    Might be a stab in the dark here, but I've suffered 3 hard drive failures, each time on MSI boards. First it was a 60Gb DiamondMax Plus 60 which failed on a K7T266 Pro, then a 180Gxp and it's warranty replacement which failed on a MSI 745 Ultra.
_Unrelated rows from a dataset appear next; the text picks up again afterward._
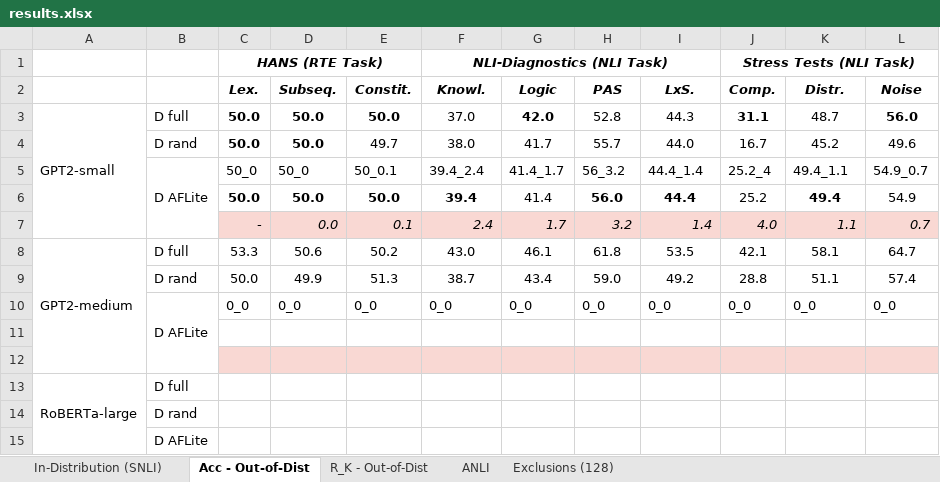
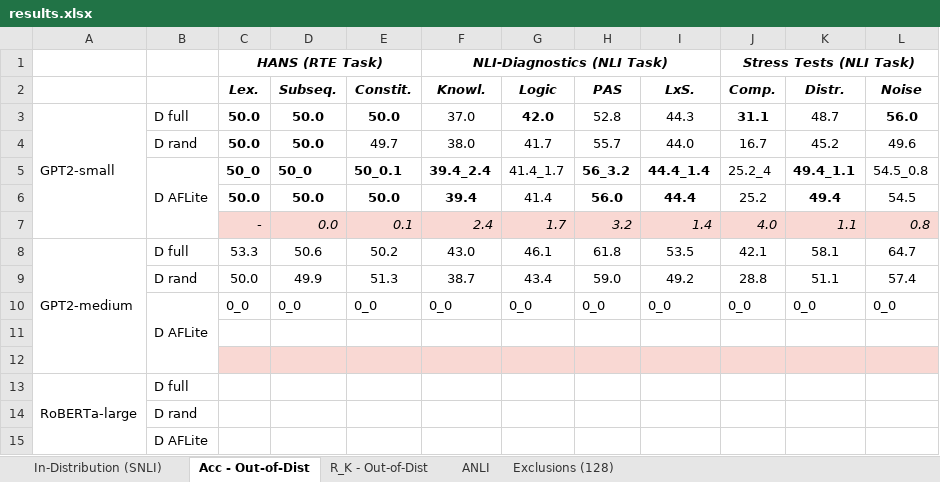
Before and after one commit to shashiniyer/adversarial_nli_gpt2, an Excel workbook: results.xlsx, sheet Acc - Out-of-Dist, drawn as a sheet; values as stored, in another font and other column widths than the file's, no borders; the diff names each change by its address in the sheet, - before the commit and + after, or states it on an @@ line.

```diff
--- a/results.xlsx (sheet Acc - Out-of-Dist)
+++ b/results.xlsx (sheet Acc - Out-of-Dist)
-C5:F5 bold: off
+C5:F5 bold: on
-H5:I5 bold: off
+H5:I5 bold: on
-K5 bold: off
+K5 bold: on
-L5 (Noise): 54.9_0.7
+L5 (Noise): 54.5_0.8
-L6 (Noise): 54.9
+L6 (Noise): 54.5
-L7 (Noise): 0.7
+L7 (Noise): 0.8
```
Also changed, not shown: sheet ANLI, sheet R_K - Out-of-Dist, formulas that keep their value, 2 other files.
I know it's nothing conclusive, but the fact that 3 out of the 5 hard drives I have bought have failed, and each time on an MSI board, just got me wondering.

    Any articles on this anywhere?

  2. #2
    Senior Member SilentDeath's Avatar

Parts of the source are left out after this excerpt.